Your instructions:
Restate all of the data precisely, omitting nothing.

-------------------------

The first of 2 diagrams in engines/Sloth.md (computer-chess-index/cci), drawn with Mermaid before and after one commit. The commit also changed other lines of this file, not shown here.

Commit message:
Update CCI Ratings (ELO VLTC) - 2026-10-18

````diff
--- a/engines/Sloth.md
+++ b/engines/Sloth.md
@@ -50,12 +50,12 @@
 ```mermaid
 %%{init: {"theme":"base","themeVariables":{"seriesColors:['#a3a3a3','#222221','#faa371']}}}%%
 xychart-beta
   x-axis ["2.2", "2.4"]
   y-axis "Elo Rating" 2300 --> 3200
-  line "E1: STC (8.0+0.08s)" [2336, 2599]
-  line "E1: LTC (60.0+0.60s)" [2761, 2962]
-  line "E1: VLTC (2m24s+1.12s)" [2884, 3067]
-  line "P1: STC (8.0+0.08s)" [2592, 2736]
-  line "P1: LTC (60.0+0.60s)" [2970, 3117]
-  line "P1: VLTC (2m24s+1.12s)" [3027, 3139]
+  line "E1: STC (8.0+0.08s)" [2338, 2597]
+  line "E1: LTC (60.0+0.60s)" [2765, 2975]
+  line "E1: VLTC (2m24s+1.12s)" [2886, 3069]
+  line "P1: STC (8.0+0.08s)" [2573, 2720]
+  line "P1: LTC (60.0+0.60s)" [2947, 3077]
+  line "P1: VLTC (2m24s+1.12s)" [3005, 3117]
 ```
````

-------------------------

Exercise solution:
The first of 2 diagrams in engines/Sloth.md (computer-chess-index/cci), drawn with Mermaid before and after one commit. The commit also changed other lines of this file, not shown here.

Commit message:
Update CCI Ratings (ELO VLTC) - 2026-10-18

````diff
--- a/engines/Sloth.md
+++ b/engines/Sloth.md
@@ -50,12 +50,12 @@
 ```mermaid
 %%{init: {"theme":"base","themeVariables":{"seriesColors:['#a3a3a3','#222221','#faa371']}}}%%
 xychart-beta
   x-axis ["2.2", "2.4"]
   y-axis "Elo Rating" 2300 --> 3200
-  line "E1: STC (8.0+0.08s)" [2336, 2599]
-  line "E1: LTC (60.0+0.60s)" [2761, 2962]
-  line "E1: VLTC (2m24s+1.12s)" [2884, 3067]
-  line "P1: STC (8.0+0.08s)" [2592, 2736]
-  line "P1: LTC (60.0+0.60s)" [2970, 3117]
-  line "P1: VLTC (2m24s+1.12s)" [3027, 3139]
+  line "E1: STC (8.0+0.08s)" [2338, 2597]
+  line "E1: LTC (60.0+0.60s)" [2765, 2975]
+  line "E1: VLTC (2m24s+1.12s)" [2886, 3069]
+  line "P1: STC (8.0+0.08s)" [2573, 2720]
+  line "P1: LTC (60.0+0.60s)" [2947, 3077]
+  line "P1: VLTC (2m24s+1.12s)" [3005, 3117]
 ```
````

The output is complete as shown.